"OF all the hazards which afflict railways, snow is arguably the worst," says the Oxford Companion to British Railway History. “Unpredictable in arrival, in both date and location, and variable in quantity and particularly form. One cubic foot of snow may weigh between seven and 60 pounds.”

Ahh, the joys of the British weather.

The first snowploughs appeared on British railways in the late 1850s, and from about 1880 until 1909, the North Eastern Railway (NER) built 24 snowploughs, often on the chassis of scrapped steam locomotives.

In Britain, only five old snowploughs exist, and three of them are here in the North- East.

The Northern Echo: PLOUGH ON: The incident in 1888 when a relief engine ended on the roof of an NER snowplough

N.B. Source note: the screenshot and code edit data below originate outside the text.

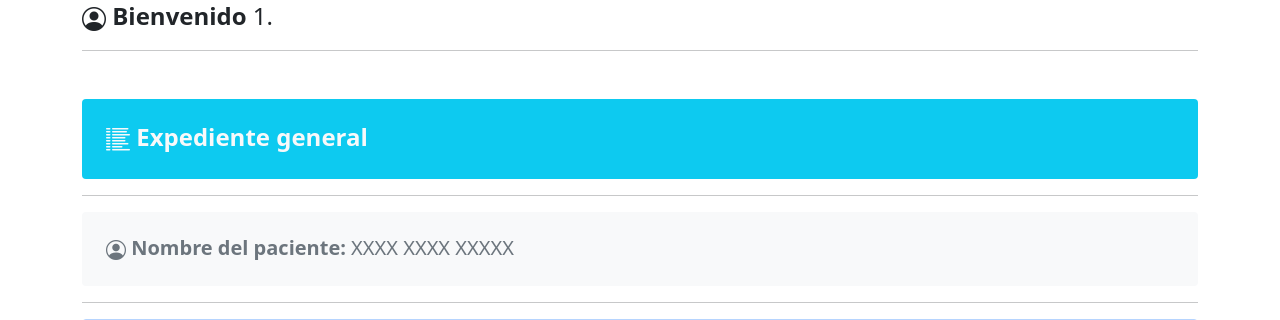
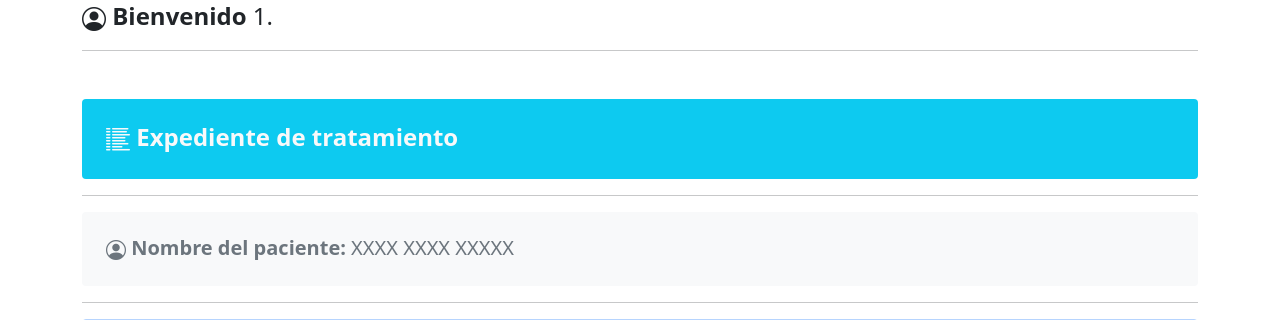
Before and after one commit to jesusrlv/medical, a PHP site: page /bucal.php in a window 1280 px wide. Shown: the part 168-488 px from the top of the page. Run offline with PHP 8.4, Linux system fonts and the light colour scheme; the visitor is signed in with stand-in values (Sample User, id 1); some libraries are stand-ins or nearby versions.

Commit message:
imagenes apoyo

```diff
--- a/bucal.php
+++ b/bucal.php
@@ -118,7 +118,7 @@ include('prcd/conn.php');
       <hr>
 
       <p class="h4 mt-5 bg-info text-light p-4 rounded">
-        <strong><i class="bi bi-list-columns-reverse"></i> Expediente general</strong>
+        <strong><i class="bi bi-list-columns-reverse"></i> Expediente de tratamiento</strong>
       </p>
       <hr>
       <p class="h5 mt-2 bg-light text-secondary p-4 rounded">
--- a/pacientes.php
+++ b/pacientes.php
@@ -117,7 +117,7 @@
       <p class="h4 mt-5">
         <strong><i class="bi bi-person-bounding-box"></i> Pacientes</strong>
       </p>
-      <div class="input-group w-50 mb-3">
+      <div class="input-group w-50 mb-1 mt-3">
         <span class="input-group-text" id="basic-addon1"><i class="bi bi-search"></i></span>
         <input type="text" class="form-control" placeholder="Filtro" aria-label="Filtro" aria-describedby="basic-addon1" id="buscarNameUser">
       </div>
```
Also changed, not shown: imagenes_apoyo/edad-dientes.jpg (added), 2 other files.
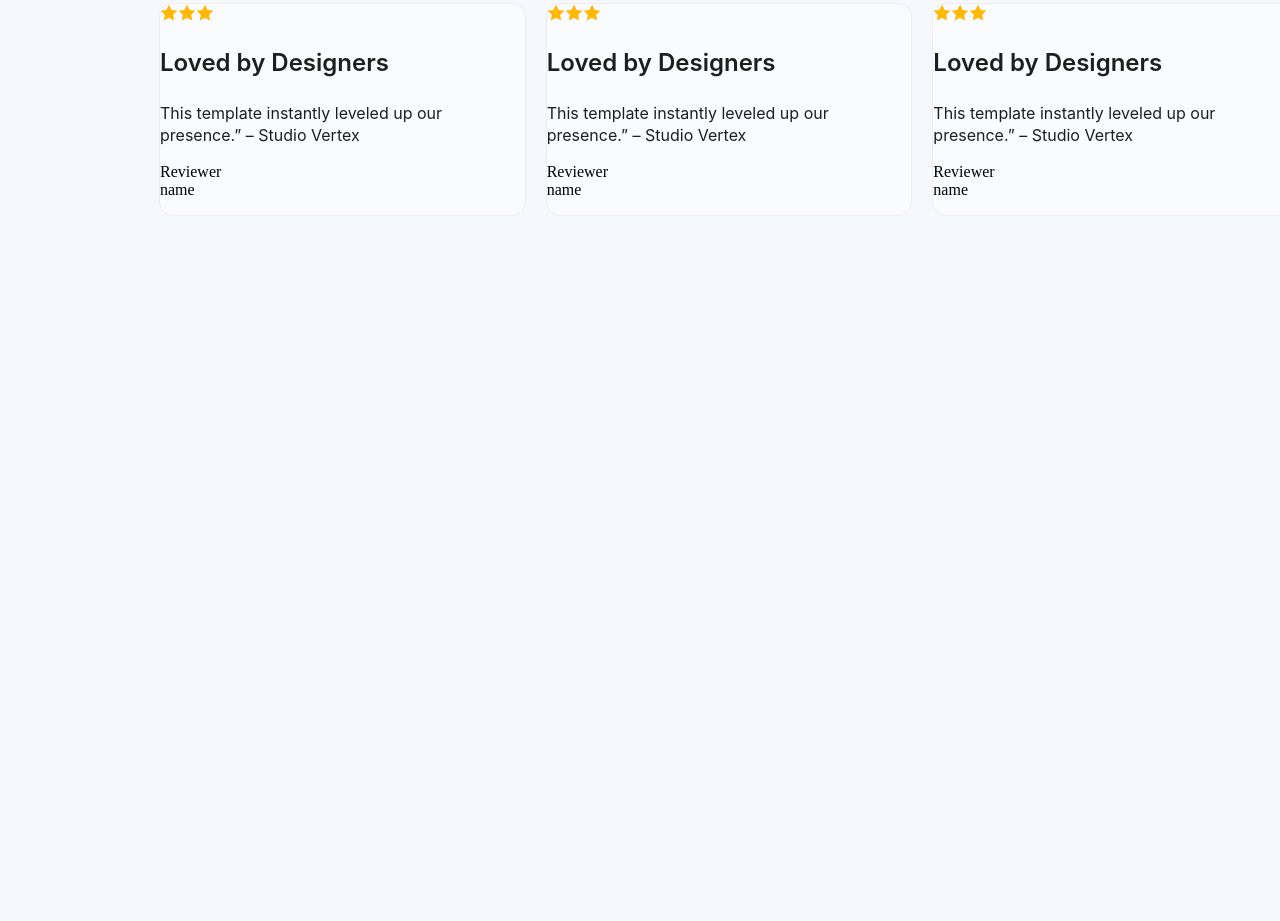
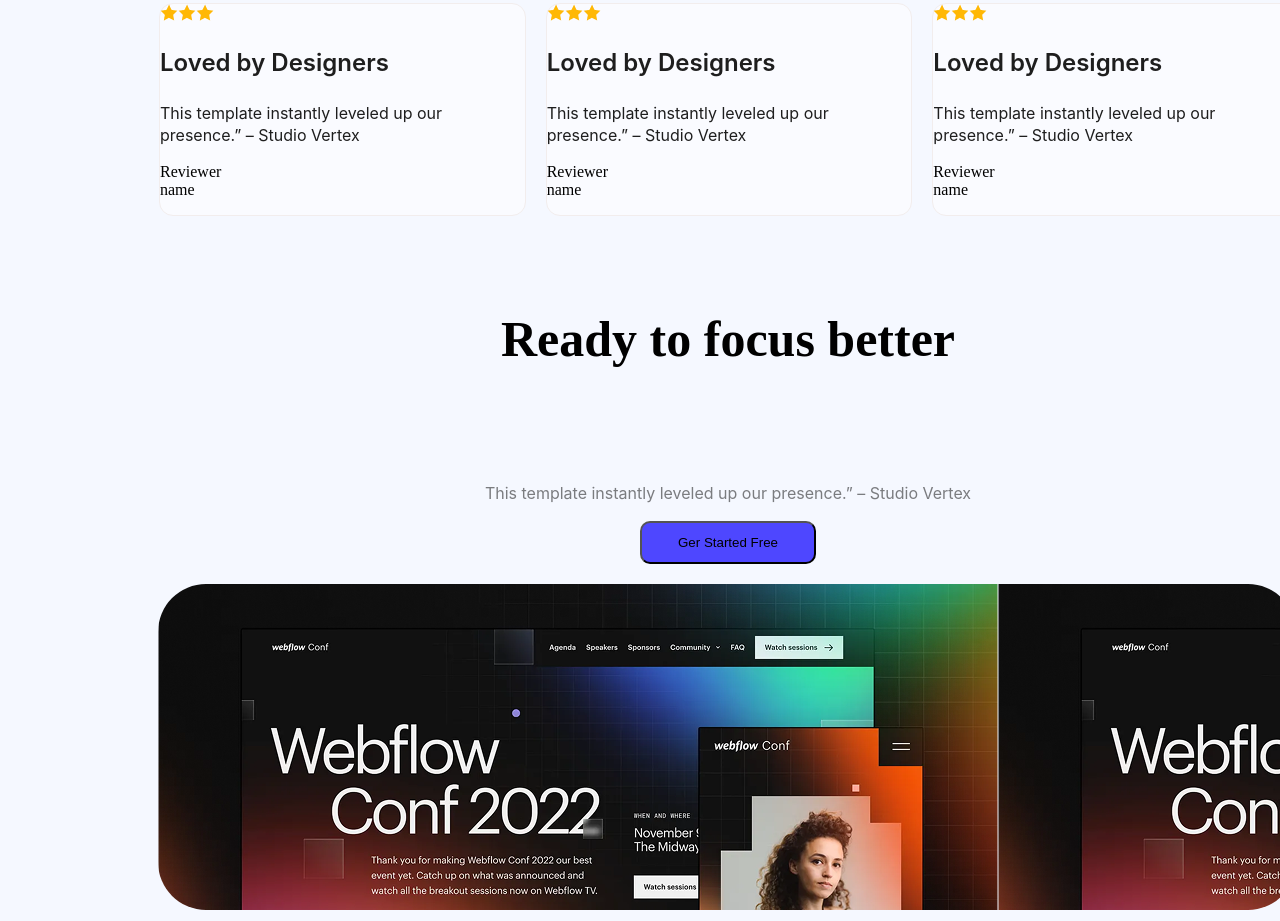
Before and after one commit to nayeem2k6/assignment-first, a plain HTML site: page index.html in a window 1280 px wide. Shown: the part 1839-2760 px from the top of the page. Drawn offline with Linux system fonts and the light colour scheme.

Commit message:
section-4add

```diff
--- a/index.html
+++ b/index.html
@@ -91,9 +91,30 @@
        </section>
 
     <section class="section-4">
+        <h2 class="ready-title">Ready to focus better</h2>
+        <p class="focus-subtitle">This template instantly leveled up our presence.” – Studio Vertex</p>
+        <div class="focus">
+            <button class="button-cd">Ger Started Free</button>
+        </div>
+        <div class="imge-cd">
+
+        </div>
+    </section>
+    <!-- section-5 -->
 
 
-    </section>
+ <section class="section-5">
+    <div>
+         <h1 class="section-5-title">Let’s Get in Touch</h1>
+         <div class="Form">
+
+
+         </div>
+    </div>
+
+
+
+</section>
     </main>
     <footer>
 
--- a/style/index.css
+++ b/style/index.css
@@ -266,3 +266,99 @@ padding: 0px;
 .coler-1{
  background-color: #F5F8FF;
 }
+/* section-4 style */
+.section-4{
+
+margin-top: 250px;
+width: 1140px;
+height: 696.77px;
+left: 151px;
+top: 2180px;
+display: flex;
+flex-direction: column;
+justify-content: center;
+align-items: center;
+gap: 20;
+padding: 71px 150px 71px 150px;
+border: none;
+}
+.ready-title{
+ color: rgb(0, 0, 0);
+font-family: Raleway;
+font-size: 50px;
+font-weight: 700;
+line-height: 30px;
+letter-spacing: 0%;
+text-align: left;
+position: static;
+width: 516px;
+height: 60px;
+display: flex;
+flex-direction: column;
+justify-content: center;
+align-items: center;
+gap: 20;
+padding: 71px 150px 71px 150px;
+}
+.imge-cd{
+position: static;
+width: 840px;
+height: 364.77px;
+border-radius: 48px;
+order: 3;
+align-self: stretch;
+flex-grow: 0;
+margin: 20px 0px;
+}
+.focus-subtitle{
+color: rgba(0, 0, 0, 0.5);
+font-family: Inter;
+font-size: 16px;
+font-weight: 400;
+line-height:140%;
+letter-spacing: 0%;
+text-align: left;
+}
+.button-cd{
+background-color: #4E47FF;
+box-sizing: border-box;
+border-radius: 10px;
+backdrop-filter: blur(4px);
+display: flex;
+flex-direction: row;
+justify-content: center;
+align-items: center;
+gap: 10;
+padding: 12px 36px 12px 36px;
+}
+.focus{
+    line-height: 130px;
+}
+.imge-cd{
+    background-image: url(../style/Assets/wc-big.png);
+    padding:163px 149px 163px 149px;
+
+}
+/* section-5 */
+.section-5-title{
+color: rgb(0, 0, 0);
+font-family: Raleway;
+font-size: 97px;
+font-weight: 700;
+line-height: 120%;
+letter-spacing: 0%;
+text-align: left;
+}
+.section-5{
+position: absolute;
+width: 1140px;
+height: 632px;
+left: 150px;
+top: 2969px;
+display: flex;
+flex-direction: row;
+justify-content: flex-start;
+align-items: center;
+gap: 233;
+padding: 71px 0px 71px 0px;
+}
```
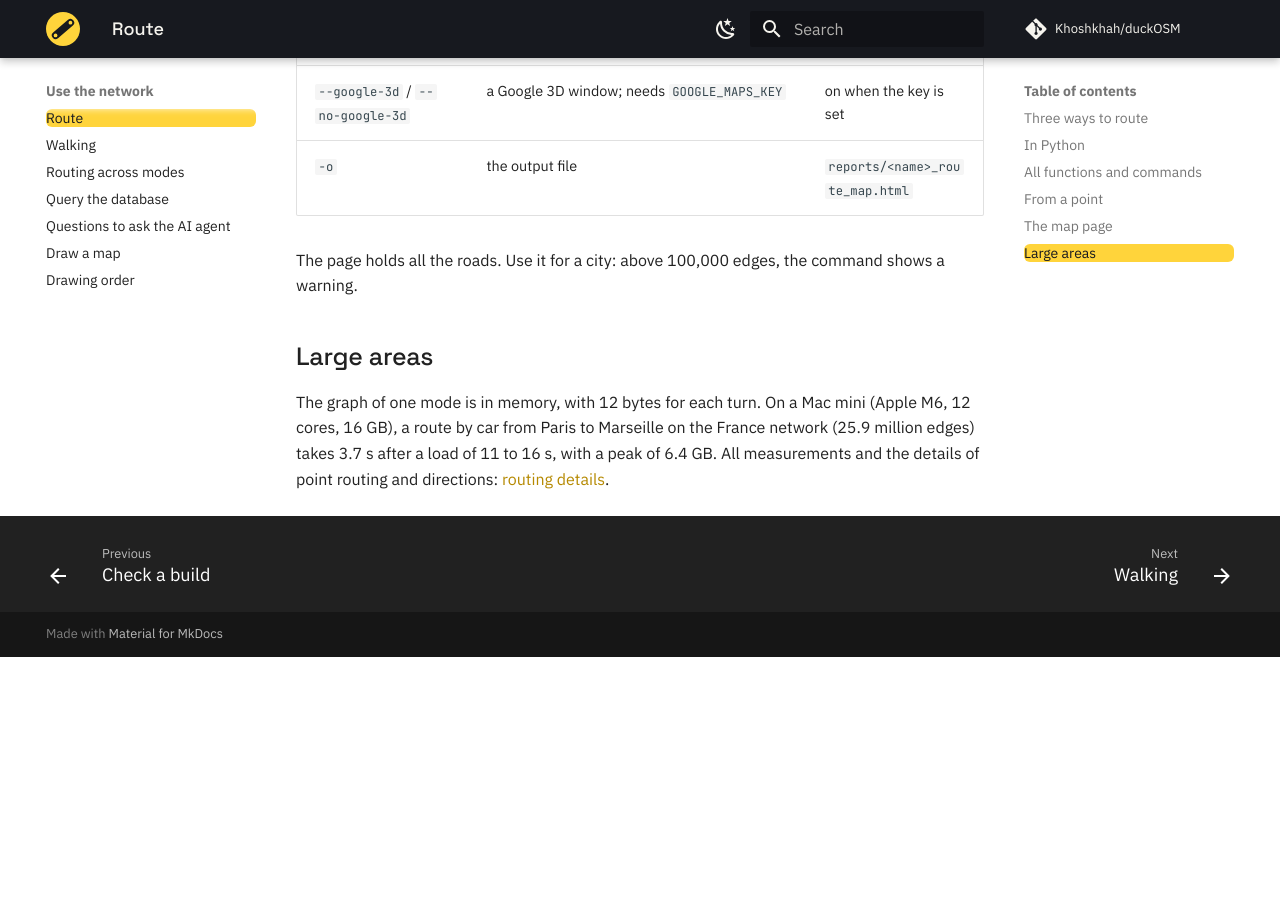
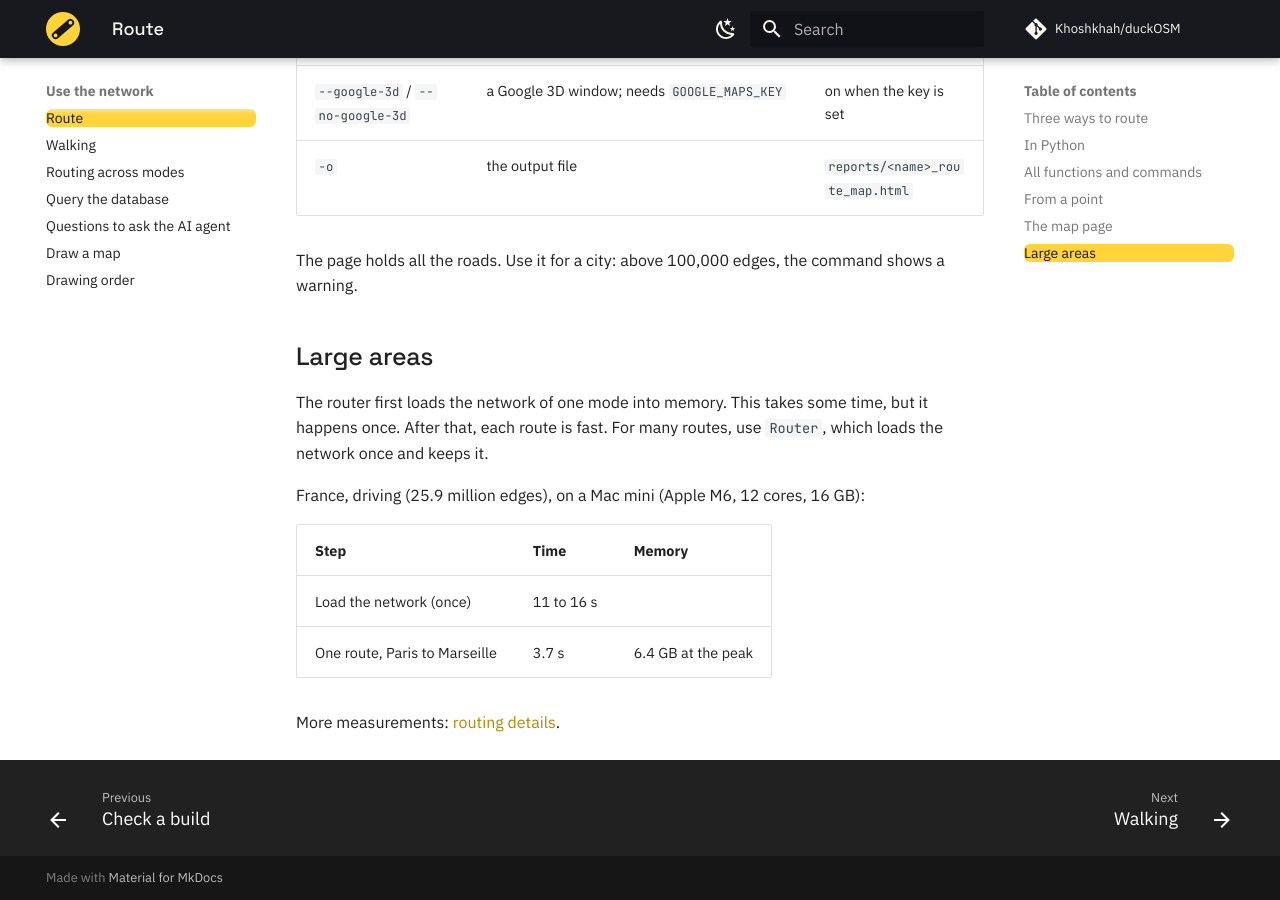
Before and after one commit to Khoshkhah/duckOSM, an MkDocs documentation site: the page built from docs/guides/route.md, in a window 1280 px wide and 900 px high, scrolled down 3567 px. Built offline with MkDocs 1.6.1 and Material for MkDocs 9.7.7, drawn with Linux system fonts in a browser that asks for light colours; comment, search, counter and statistics services are not loaded; before the commit the page ends 4224 px from its top, so only the background shows below that.

Commit message:
Docs, Route: Large areas in plain words and a table
Co-Authored-By: Claude Opus 5.5 <noreply@anthropic.com>

```diff
--- a/docs/guides/route.md
+++ b/docs/guides/route.md
@@ -91,7 +91,14 @@ The page holds all the roads. Use it for a city: above 100,000 edges, the comman
 
 ## Large areas
 
-The graph of one mode is in memory, with 12 bytes for each turn. On a Mac mini (Apple M6, 12 cores, 16 GB), a route by car
-from Paris to Marseille on the France network (25.9 million edges) takes 3.7 s after a load of 11 to 16 s, with a peak of
-6.4 GB. All measurements and the details of point routing and directions:
-[routing details](https://github.com/Khoshkhah/duckOSM/blob/main/docs/design/route_details.md).
+The router first loads the network of one mode into memory. This takes some time, but it happens once. After that, each
+route is fast. For many routes, use `Router`, which loads the network once and keeps it.
+
+France, driving (25.9 million edges), on a Mac mini (Apple M6, 12 cores, 16 GB):
+
+| Step | Time | Memory |
+|---|---|---|
+| Load the network (once) | 11 to 16 s | |
+| One route, Paris to Marseille | 3.7 s | 6.4 GB at the peak |
+
+More measurements: [routing details](https://github.com/Khoshkhah/duckOSM/blob/main/docs/design/route_details.md).
```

NER No 12 is the oldest, built in Gateshead in 1891 and now catching the eye at the Locomotion: The National Railway Museum, in Shildon, County Durham.

NER No 20, from 1909, is in an unrestored state in Beamish Museum’s collection.

It spent much of its working life in tandem with the third surviving plough, NER No 18 (snowploughs worked in pairs, one at the front of the engine, the other at the rear to ensure they could always get out of a drift), which is undergoing a £30,000 restoration in Shildon.

It was built in 1909 in York and features in the most famous of all railway films: 1955’s Snowdrift at Bleath Gill. Cameras captured the extraordinary efforts over five days to rescue a goods train stranded in deep drifts on Stainmore summit.

Since No 18 was pensioned off by British Rail in 1975, it has been in private hands and it is now owned by enthusiast Bryan Blundell.

“I wanted a restoration project, but I wanted something that would look totally different,” he says.

It is being worked on by Rail Restorations North-East in Shildon and should be ready to return to the North York Moors Railway in the new year for months of cosmetic work.

“It normally sits in the car park at Pickering, where it is quite a conversation piece because it looks so different, and it is a historical item because of its film connection,” says Bryan.

However, snowploughs are difficult for heritage railways to use. You can’t give people rides in them and they look a bit silly stuck in the middle of a demonstration train in the middle of summer.

“I’m going to sit and polish it,” says Bryan.

While it is being restored, he is collecting information about all 24 NER snowploughs.

These winter powerhouses are rare and exotic treasures, so if you have any details or pictures, please contact Echo Memories and we’ll pass them on.

THE last time Snowdrift at Bleath Gill featured here in January 2005, readers struggled to see it.

Now, though, it is continually viewable on a screen next to NER No 12 at Locomotion, or you can watch it on YouTube – the full link can be found on the Echo Memories blog, along with the full article from 2005.

THE strangest of snowplough pictures was taken on March 15, 1888. The plough appears to have ended up with an engine squatting on top of it.

That day, a huge snowcloud deposited its contents over the North-East. More than 20 trains were stuck and every railwayman was hard at work with shovels.

At 8am, a bellman toured the streets of Darlington summoning up 150 volunteers who took a special train to clear Stainmore. The train, with a full complement aboard, left at 10am.

Then a wire came through of desperate drifts at Consett, and a further 67 volunteers were despatched to Crook to dig their way northwards.

The Northern Echo’s report of the drama says: “The snowplough has been at work, and it is reported that in course of its operations it suddenly came upon a buried engine.”

It was a dangerous job being a snowplough driver.

A snowplough was also sent to free The Flying Scotsman, which had become stranded at Longhurst station, three miles north of Morpeth. The Duke of Argyll was among the passengers although, because he was clearly superior to everyone else on board, he was taken to the stationmaster’s house for the night and then to Longhurst Hall as the guest of James Joicey MP.

The other passengers remained on board, fortified by cups of tea brewed by local colliers’ wives, until the snowplough barged its way to them.

As the plough was returning, though, it was struck by the relief express engine, the engine somehow coming to a rest on the plough’s roof.

One of the men in the snowplough was William Worsdell, the NER’s locomotive superintendent.

He was severely hurt and his unnamed friend, who was along for the ride, sustained injuries from which he never recovered.

This is one of the very few railway accidents in which there was a fatality, but no official investigation.